- THE TASK: Restate the records word for word. Include no pictures.

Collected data
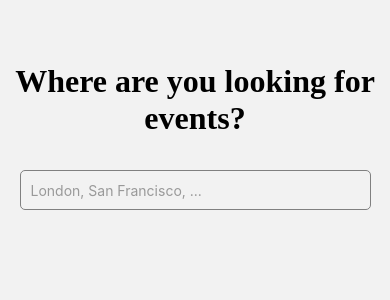
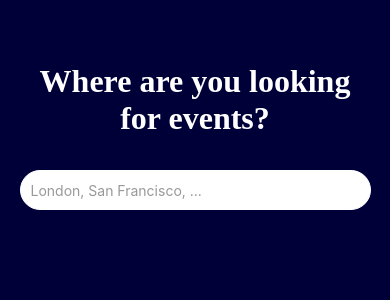
Before and after one commit to krishmaha/swoop, a React Native app: screen / in a window 390 px wide. Shown: the top 300 px of the page. Built offline with nearby package versions, Linux system fonts and the light colour scheme.

Commit message:
Make themes darker

```diff
--- a/src/components/LocationConfig/LocationConfig.tsx
+++ b/src/components/LocationConfig/LocationConfig.tsx
@@ -12,7 +12,7 @@ const handleLocationSubmit = () => {
 }
 
 return (
-  <View>
+  <View style={styles.locationConfigContainer}>
     <View style={styles.container}>
       <Text style={styles.text}>Where are you looking for events?</Text>
     </View>
--- a/src/components/LocationConfig/locationconfig.style.ts
+++ b/src/components/LocationConfig/locationconfig.style.ts
@@ -1,6 +1,10 @@
 import { StyleSheet } from 'react-native';
 
  const styles = StyleSheet.create({
+  locationConfigContainer: {
+    backgroundColor: '#000038',
+    flex: 1,
+  },
   container: {
     height: 100,
     alignItems: 'center',
@@ -12,6 +16,8 @@ import { StyleSheet } from 'react-native';
     fontWeight: 'bold',
     fontFamily: 'DMBold',
     textAlign: 'center',
+    paddingHorizontal: 20,
+    color: '#fff',
   },
   textInputContainer: {
     alignItems: 'center',
@@ -21,10 +27,12 @@ import { StyleSheet } from 'react-native';
   textInput: {
     height: 40,
     width: '90%',
-     borderColor: 'gray',
+    borderColor: 'white',
     borderWidth: 1,
-     borderRadius: 5,
+    borderRadius: 24,
     padding: 10,
+    color: 'black',
+    backgroundColor: '#fff',
   }
 });
 
```
Lines whose indentation alone changed are shown as unchanged.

- ANSWER TO THE EXERCISE:
Before and after one commit to krishmaha/swoop, a React Native app: screen / in a window 390 px wide. Shown: the top 300 px of the page. Built offline with nearby package versions, Linux system fonts and the light colour scheme.

Commit message:
Make themes darker

```diff
--- a/src/components/LocationConfig/LocationConfig.tsx
+++ b/src/components/LocationConfig/LocationConfig.tsx
@@ -12,7 +12,7 @@ const handleLocationSubmit = () => {
 }
 
 return (
-  <View>
+  <View style={styles.locationConfigContainer}>
     <View style={styles.container}>
       <Text style={styles.text}>Where are you looking for events?</Text>
     </View>
--- a/src/components/LocationConfig/locationconfig.style.ts
+++ b/src/components/LocationConfig/locationconfig.style.ts
@@ -1,6 +1,10 @@
 import { StyleSheet } from 'react-native';
 
  const styles = StyleSheet.create({
+  locationConfigContainer: {
+    backgroundColor: '#000038',
+    flex: 1,
+  },
   container: {
     height: 100,
     alignItems: 'center',
@@ -12,6 +16,8 @@ import { StyleSheet } from 'react-native';
     fontWeight: 'bold',
     fontFamily: 'DMBold',
     textAlign: 'center',
+    paddingHorizontal: 20,
+    color: '#fff',
   },
   textInputContainer: {
     alignItems: 'center',
@@ -21,10 +27,12 @@ import { StyleSheet } from 'react-native';
   textInput: {
     height: 40,
     width: '90%',
-     borderColor: 'gray',
+    borderColor: 'white',
     borderWidth: 1,
-     borderRadius: 5,
+    borderRadius: 24,
     padding: 10,
+    color: 'black',
+    backgroundColor: '#fff',
   }
 });
 
```
Lines whose indentation alone changed are shown as unchanged.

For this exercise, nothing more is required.